Removing baseboard heaters is usually tricky, especially depending on the type of heater you have and some other circumstances around its installation. It is something that lots of us need to do, however, as older homes and buildings usually have either hot water or electric baseboard heating systems that might be outdated if they are too old.
So, how to remove baseboard heaters? Here’s our quick guide.
How to remove electric baseboard heaters?
Also referred to as radiant heaters, these devices pass electricity through a heating element which then warms the surrounding air. To remove them you’ll want to follow these steps:
- Turn off the circuit breaker that powers the baseboard heater.
- Find the junction box of the heater where all the wires are connected.

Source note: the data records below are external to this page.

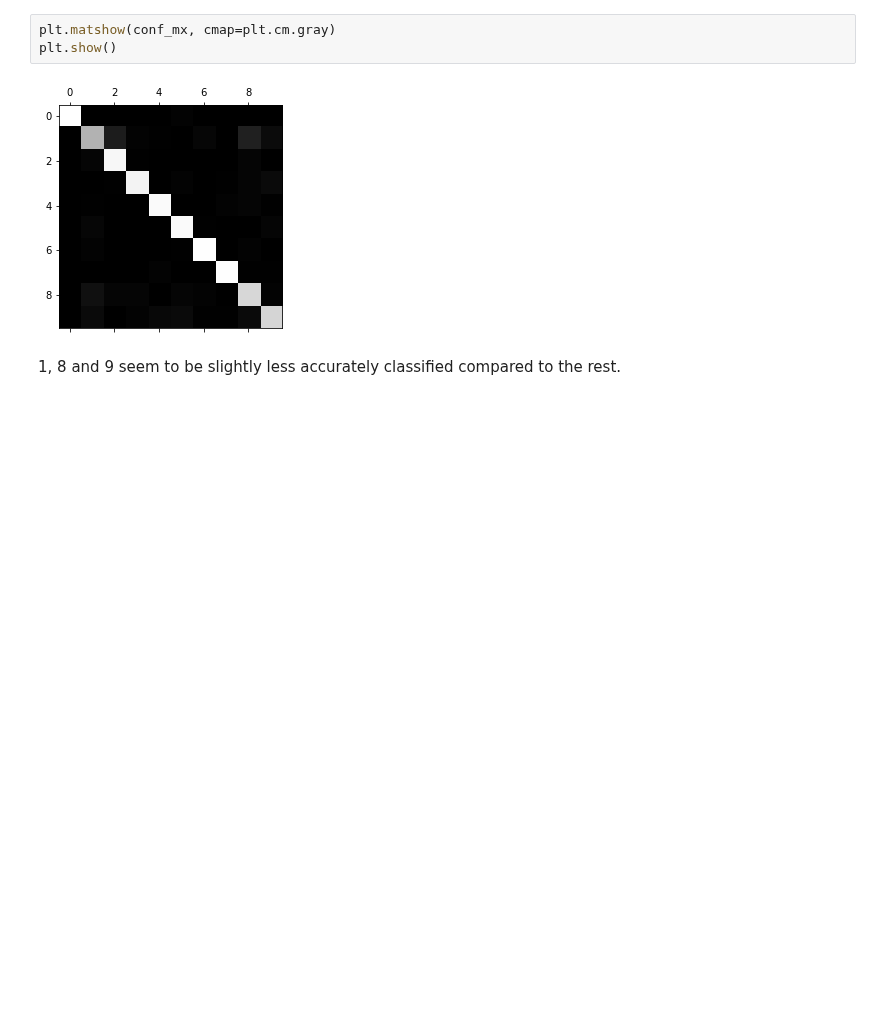
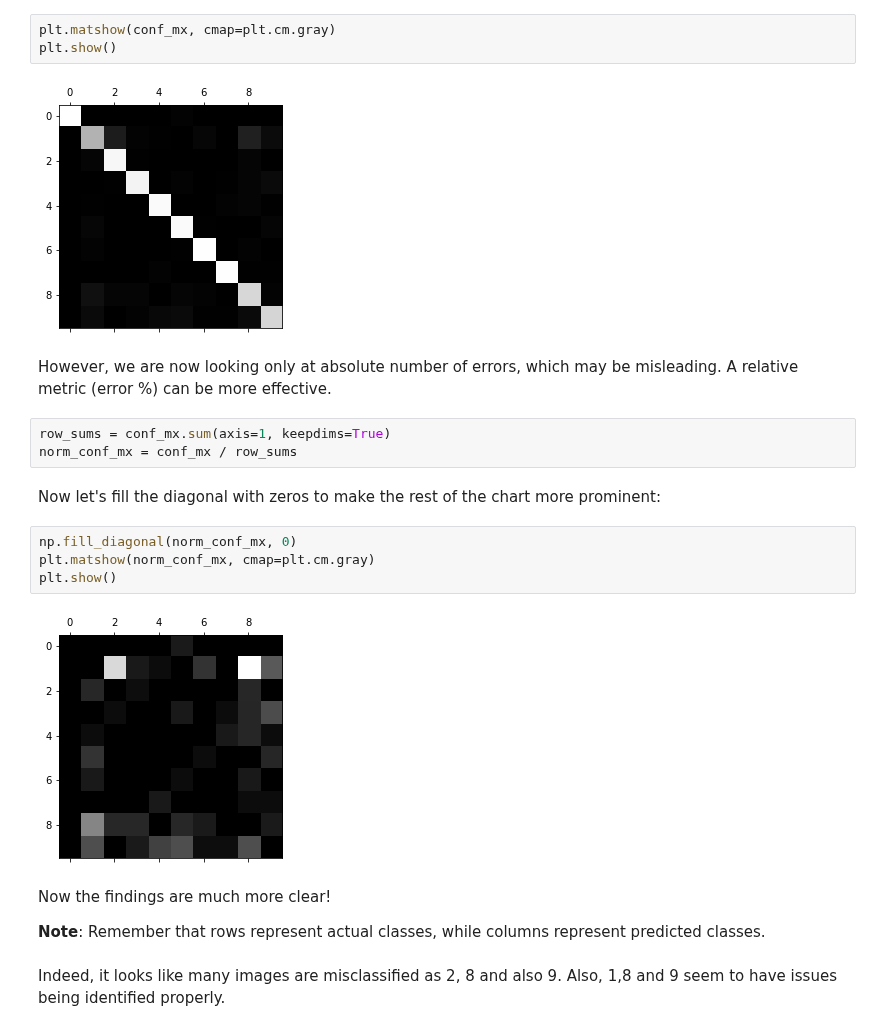
Before and after one commit to giuseppebaldini/ml-scikit-keras-tensorflow, a Jupyter notebook: 03.Classification.ipynb, the cells around one changed output. Drawn from its saved outputs; the diff is of its cells as text; blank space fills up the shorter version.

```diff
--- a/03.Classification.ipynb
+++ b/03.Classification.ipynb
@@ -283,5 +283,23 @@ plt.matshow(conf_mx, cmap=plt.cm.gray)
 plt.show()
 # %% [output]
 [figure]
-# %% [markdown]
-1, 8 and 9 seem to be slightly less accurately classified compared to the rest.
+# %% [markdown]
+However, we are now looking only at absolute number of errors, which may be misleading. A relative metric (error %) can be more effective.
+# %%
+row_sums = conf_mx.sum(axis=1, keepdims=True)
+norm_conf_mx = conf_mx / row_sums
+# %% [markdown]
+Now let's fill the diagonal with zeros to make the rest of the chart more prominent:
+# %%
+np.fill_diagonal(norm_conf_mx, 0)
+plt.matshow(norm_conf_mx, cmap=plt.cm.gray)
+plt.show()
+# %% [output]
+[figure, added]
+# %% [markdown]
+Now the findings are much more clear!
+
+**Note**: Remember that rows represent actual classes, while columns represent predicted classes.
+# %% [markdown]
+Indeed, it looks like many images are misclassified as 2, 8 and also 9.
+Also, 1,8 and 9 seem to have issues being identified properly.
```
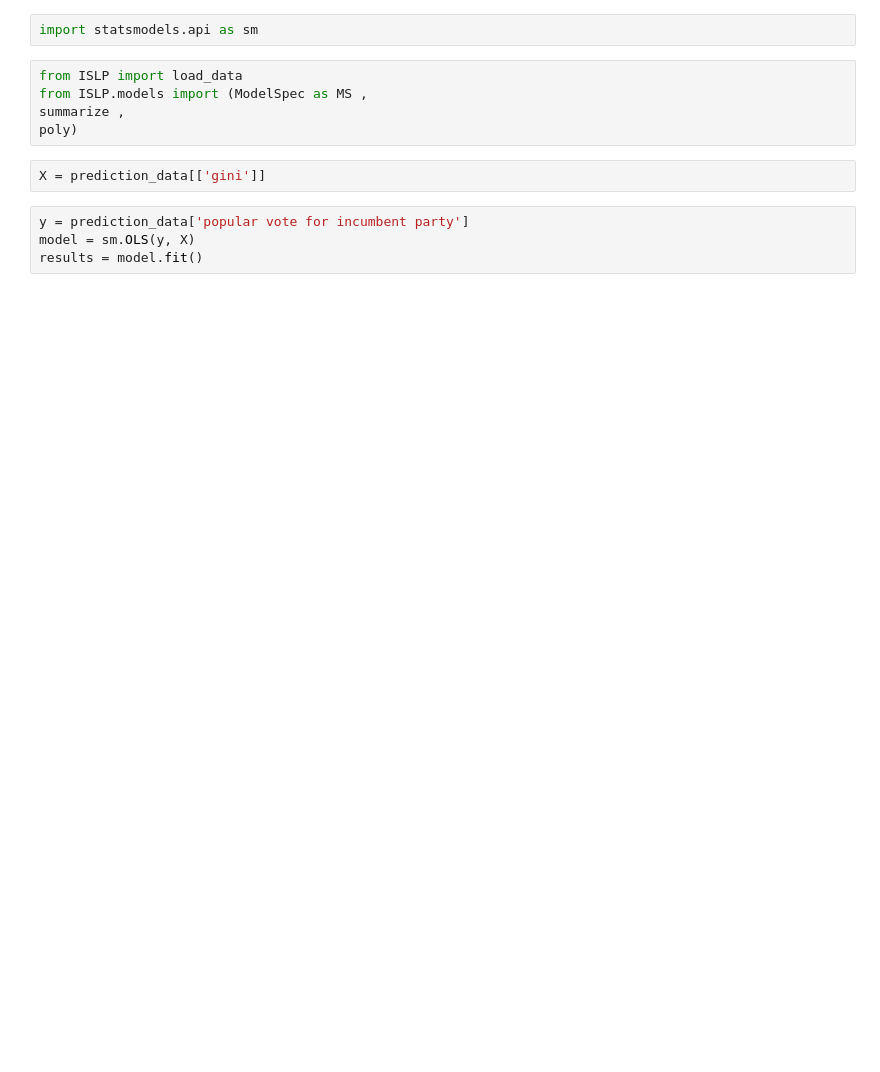
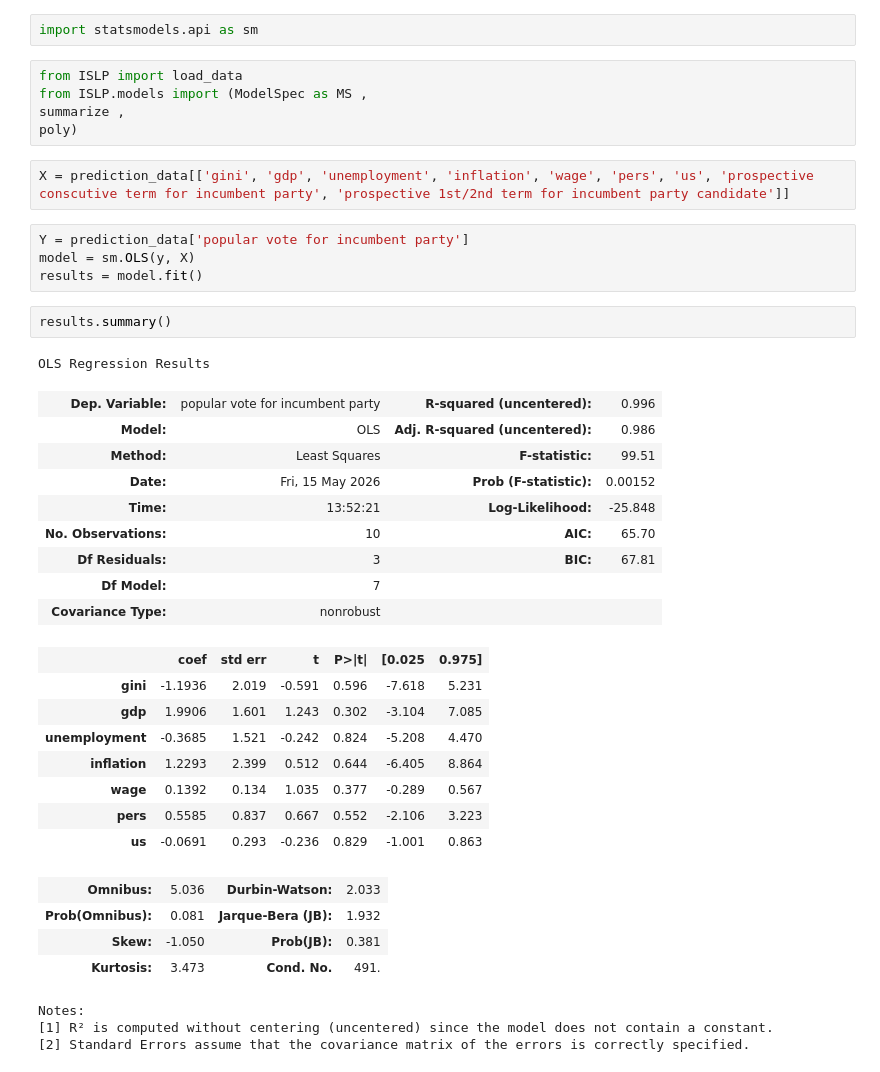
Before and after one commit to carlemilgrumnymann/data_science, a Jupyter notebook: minimum analysis.ipynb, the cells around one changed output. Cells and saved outputs as stored; diff of their text form; blank space fills up the shorter version.

```diff
--- a/minimum analysis.ipynb
+++ b/minimum analysis.ipynb
@@ -152,11 +187,39 @@ from ISLP.models import (ModelSpec as MS ,
 summarize ,
 poly)
 # %%
-X = prediction_data[['gini']]
+X = prediction_data[['gini', 'gdp', 'unemployment', 'inflation', 'wage', 'pers', 'us', 'prospective conscutive term for incumbent party', 'prospective 1st/2nd term for incumbent party candidate']]
 # %%
-y = prediction_data['popular vote for incumbent party']
+Y = prediction_data['popular vote for incumbent party']
 model = sm.OLS(y, X)
 results = model.fit()
+# %%
+results.summary()
+# %% [output]
+OLS Regression Results
+| Dep. Variable: | popular vote for incumbent party | R-squared (uncentered): | 0.996 |
+| Model: | OLS | Adj. R-squared (uncentered): | 0.986 |
+| Method: | Least Squares | F-statistic: | 99.51 |
+| Date: | Fri, 15 May 2026 | Prob (F-statistic): | 0.00152 |
+| Time: | 13:52:21 | Log-Likelihood: | -25.848 |
+| No. Observations: | 10 | AIC: | 65.70 |
+| Df Residuals: | 3 | BIC: | 67.81 |
+| Df Model: | 7 |  |  |
+| Covariance Type: | nonrobust |  |  |
+|  | coef | std err | t | P>|t| | [0.025 | 0.975] |
+| gini | -1.1936 | 2.019 | -0.591 | 0.596 | -7.618 | 5.231 |
+| gdp | 1.9906 | 1.601 | 1.243 | 0.302 | -3.104 | 7.085 |
+| unemployment | -0.3685 | 1.521 | -0.242 | 0.824 | -5.208 | 4.470 |
+| inflation | 1.2293 | 2.399 | 0.512 | 0.644 | -6.405 | 8.864 |
+| wage | 0.1392 | 0.134 | 1.035 | 0.377 | -0.289 | 0.567 |
+| pers | 0.5585 | 0.837 | 0.667 | 0.552 | -2.106 | 3.223 |
+| us | -0.0691 | 0.293 | -0.236 | 0.829 | -1.001 | 0.863 |
+| Omnibus: | 5.036 | Durbin-Watson: | 2.033 |
+| Prob(Omnibus): | 0.081 | Jarque-Bera (JB): | 1.932 |
+| Skew: | -1.050 | Prob(JB): | 0.381 |
+| Kurtosis: | 3.473 | Cond. No. | 491. |
+Notes:
+[1] R² is computed without centering (uncentered) since the model does not contain a constant.
+[2] Standard Errors assume that the covariance matrix of the errors is correctly specified.
 # %%
 summarize(results)
 # %% [output]
```
Also changed, not shown: parts of 25 cells of this notebook.
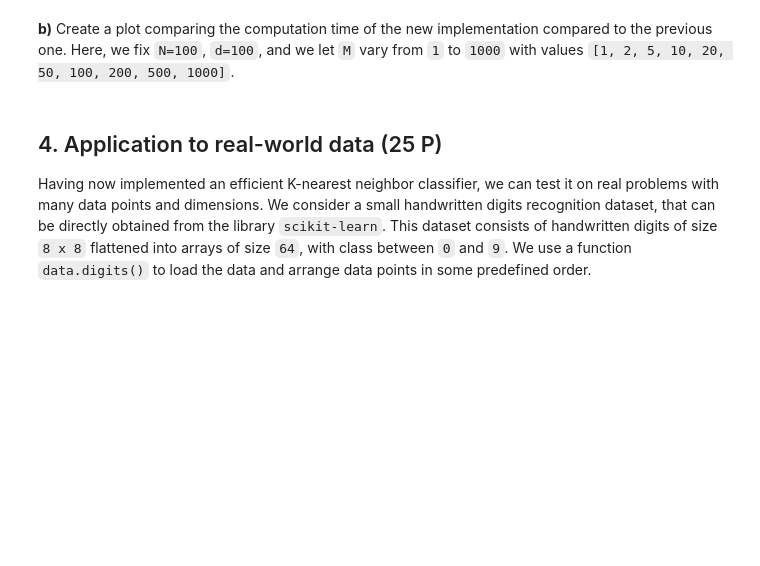
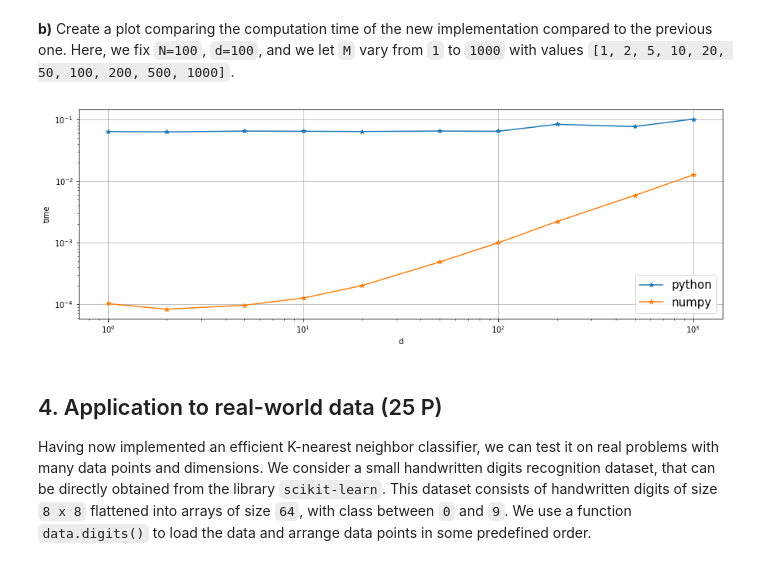
Before and after one commit to mkrcke/pythonprogramming, a Jupyter notebook: assignment2/sheet2.ipynb, the cells around one changed output. Drawn from its saved outputs; the diff is of its cells as text; code cells hidden in the pictures; blank space fills up the shorter version.

```diff
--- a/assignment2/sheet2.ipynb
+++ b/assignment2/sheet2.ipynb
@@ -271,8 +268,11 @@ def npbatch(U, X, Y, *args, **kwargs):
         with the `pybatch` function
     '''
     # >>>>> YOUR CODE HERE
-    raise NotImplementedError("Replace this line by your code.")
+    distMat = distance.cdist(U, X, 'euclidean')
+    return Y[np.argmin(distMat, axis=1)]
     # <<<<< END YOUR CODE
+# %%
+U, X, Y = data.toy(20, 100, 50)
 # %%
 np.testing.assert_allclose(pybatch(U, X, Y), npbatch(U, X, Y))
 # %% [markdown]
@@ -284,3 +280,32 @@ raise NotImplementedError("Replace this line by your code.")
+# %%
+# >>>>> YOUR CODE HERE
+Mlist= [1, 2, 5, 10, 20, 50, 100, 200, 500, 1000]
+pylist = []
+for M in Mlist:
+    U, X, Y = data.toy(100, 100, M)
+    # get the average of three runs
+    delta = mean(timeit.repeat(lambda : pybatch(U,X,Y, distance = npdistance), number=1, repeat=3))
+    pylist.append(delta)
+nplist= []
+for M in Mlist:
+    U, X, Y = data.toy(100, 100, M)
+    # get the average of three runs
+    delta = mean(timeit.repeat(lambda : npbatch(U,X,Y, distance = npdistance), number=1, repeat=3))
+    nplist.append(delta)
+
+
+import matplotlib
+import matplotlib.pyplot as plt
+# Needed in Jupyter Notebook
+%matplotlib inline
+plt.figure(figsize=(15,5))
+plt.plot(Mlist, pylist, '-*', label = "python")
+plt.plot(Mlist, nplist, '-*', label = "numpy")
+plt.xscale('log'); plt.yscale('log'); plt.xlabel('d'); plt.ylabel('time'); plt.grid(True)
+_=plt.legend(loc='lower right', fontsize=15)
+# <<<<< END YOUR CODE
+# %% [output]
+[figure, added]
 # %% [markdown]
 ## 4. Application to real-world data (25 P)
 
```
Also changed, not shown: parts of 12 cells of this notebook.
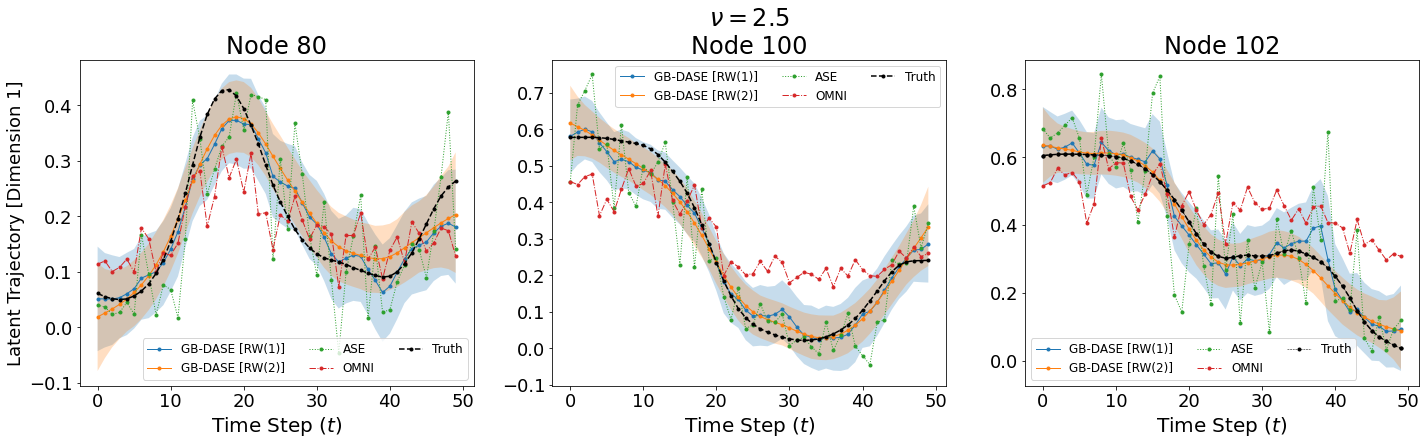
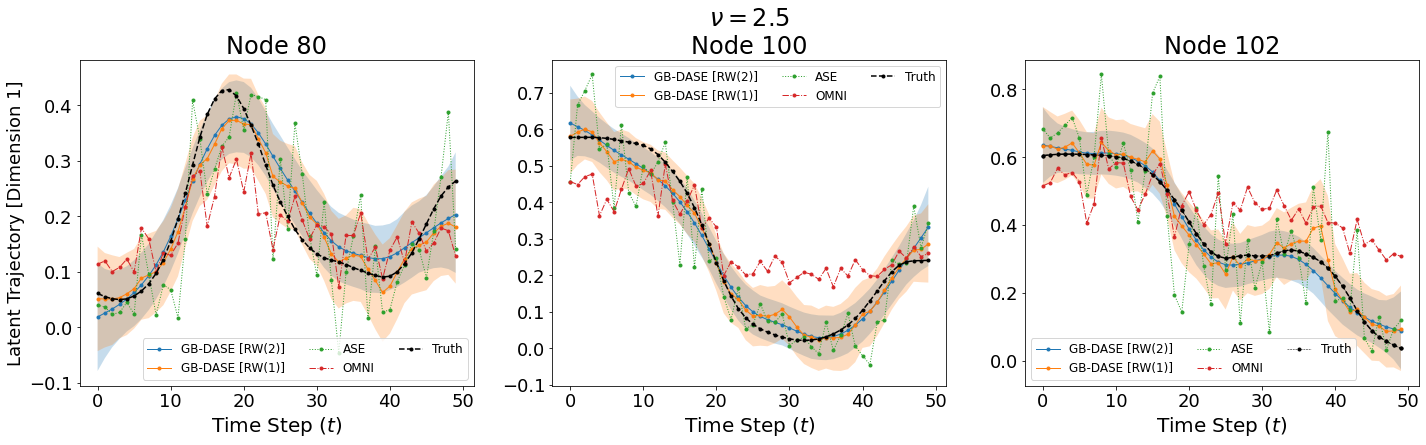
The notebook cell's code change between the first figure and the second:
--- before
+++ after
@@ -3,4 +3,10 @@
 h = 1
 idx = 80
+
+X_est_h_rw2 = X_est_rw2[..., idx, h]
+ci = np.quantile(X_est_h_rw2, q=[0.025, 0.975], axis=0)
+ax[0].plot(X_est_h_rw2.mean(axis=0), marker='.', linestyle='-', lw=1, label='GB-DASE [RW(2)]')
+ax[0].fill_between(np.arange(len(Y) - k_steps), ci[0,:], ci[1, :], alpha=0.25)
+
 X_est_h_rw1 = X_est_rw1[..., idx, h]
 ci = np.quantile(X_est_h_rw1, q=[0.025, 0.975], axis=0)
@@ -8,9 +14,4 @@
 ax[0].fill_between(np.arange(len(Y) - k_steps), ci[0,:], ci[1, :], alpha=0.25)
 
-
-X_est_h_rw2 = X_est_rw2[..., idx, h]
-ci = np.quantile(X_est_h_rw2, q=[0.025, 0.975], axis=0)
-ax[0].plot(X_est_h_rw2.mean(axis=0), marker='.', linestyle='-', lw=1, label='GB-DASE [RW(2)]')
-ax[0].fill_between(np.arange(len(Y) - k_steps), ci[0,:], ci[1, :], alpha=0.25)
 
 ax[0].plot(X_ase[:, idx, h], '.:', lw=1, label = 'ASE')
@@ -26,4 +27,10 @@
 
 idx = 100
+
+X_est_h_rw2 = X_est_rw2[..., idx, h]
+ci = np.quantile(X_est_h_rw2, q=[0.025, 0.975], axis=0)
+ax[1].plot(X_est_h_rw2.mean(axis=0), marker='.', linestyle='-', lw=1, label='GB-DASE [RW(2)]')
+ax[1].fill_between(np.arange(len(Y) - k_steps), ci[0,:], ci[1, :], alpha=0.25)
+
 X_est_h_rw1 = X_est_rw1[..., idx, h]
 ci = np.quantile(X_est_h_rw1, q=[0.025, 0.975], axis=0)
@@ -31,8 +38,5 @@
 ax[1].fill_between(np.arange(len(Y) - k_steps), ci[0,:], ci[1, :], alpha=0.25)
 
-X_est_h_rw2 = X_est_rw2[..., idx, h]
-ci = np.quantile(X_est_h_rw2, q=[0.025, 0.975], axis=0)
-ax[1].plot(X_est_h_rw2.mean(axis=0), marker='.', linestyle='-', lw=1, label='GB-DASE [RW(2)]')
-ax[1].fill_between(np.arange(len(Y) - k_steps), ci[0,:], ci[1, :], alpha=0.25)
+
 
 ax[1].plot(X_ase[:, idx, h], '.:', lw=1, label='ASE')
@@ -46,8 +50,4 @@
 
 idx = 102
-X_est_h_rw1 = X_est_rw1[..., idx, h]
-ci = np.quantile(X_est_h_rw1, q=[0.025, 0.975], axis=0)
-ax[2].plot(X_est_h_rw1.mean(axis=0), marker='.', linestyle='-', lw=1, label='GB-DASE [RW(1)]')
-ax[2].fill_between(np.arange(len(Y) - k_steps), ci[0,:], ci[1, :], alpha=0.25)
 
 X_est_h_rw2 = X_est_rw2[..., idx, h]
@@ -56,4 +56,10 @@
 ax[2].fill_between(np.arange(len(Y) - k_steps), ci[0,:], ci[1, :], alpha=0.25)
 ax[2].plot(X[:-k_steps, idx, h], 'k.--')
+
+X_est_h_rw1 = X_est_rw1[..., idx, h]
+ci = np.quantile(X_est_h_rw1, q=[0.025, 0.975], axis=0)
+ax[2].plot(X_est_h_rw1.mean(axis=0), marker='.', linestyle='-', lw=1, label='GB-DASE [RW(1)]')
+ax[2].fill_between(np.arange(len(Y) - k_steps), ci[0,:], ci[1, :], alpha=0.25)
+
 
 ax[2].plot(X_ase[:, idx, h], '.:', lw=1, label='ASE')

Commit: updated notebook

This will be on either side of each individual wall unit.
- Use a voltmeter to make sure the terminals inside the junction box are void of power.
- Use a Philips screwdriver to unscrew the terminal screws and pull the wires off the screws.
- Check the bottom of the heater for screws and remove them as well.
- Using a putty knife, separate the heater from the wall it’s wedged in.
- Start meticulously removing all wires and piping from the walls if there are any. Sometimes you’ll be able to do this by pulling them through the holes of the heaters, other times you might be forced to create extra openings in your walls – it varies depending on your situation.
How to remove hot water baseboard heaters?
Knowing how to remove hot water baseboard heater from walls is a tad more complicated than removing electric heaters as it requires some plumbing skills. Unless you’re 100% certain that you know what you’re doing we’d recommend contacting a professional for help. Still, here are the basic steps to follow:
- Identify whether the heater is circulating hot water, steam or oil. Steam requires more competence at pipe fitting.
- Determine what the sequence that the radiators are connected in is.
- Drain the boiler system that supplies the radiator heaters and cut out the return and supply pipes from the baseboard units to avoid spillage. Plumb the supply pipes to the return pipes and cap the supply pipes.
- Inspect the entire system and decide which baseboard units you want to remove and which you’ll use for your future installation.
- Unscrew the baseboard units you want to remove both at the front and from below.
- Remove the baseboard units and the capped pipes carefully. How you do this will depend on your home’s installation and you might have to compromise some of your home’s walls for the time being.
- Again, consider getting professional help before you start. Hot water heaters require more effort to remove and they are much riskier to remove in terms of leaks and flooding.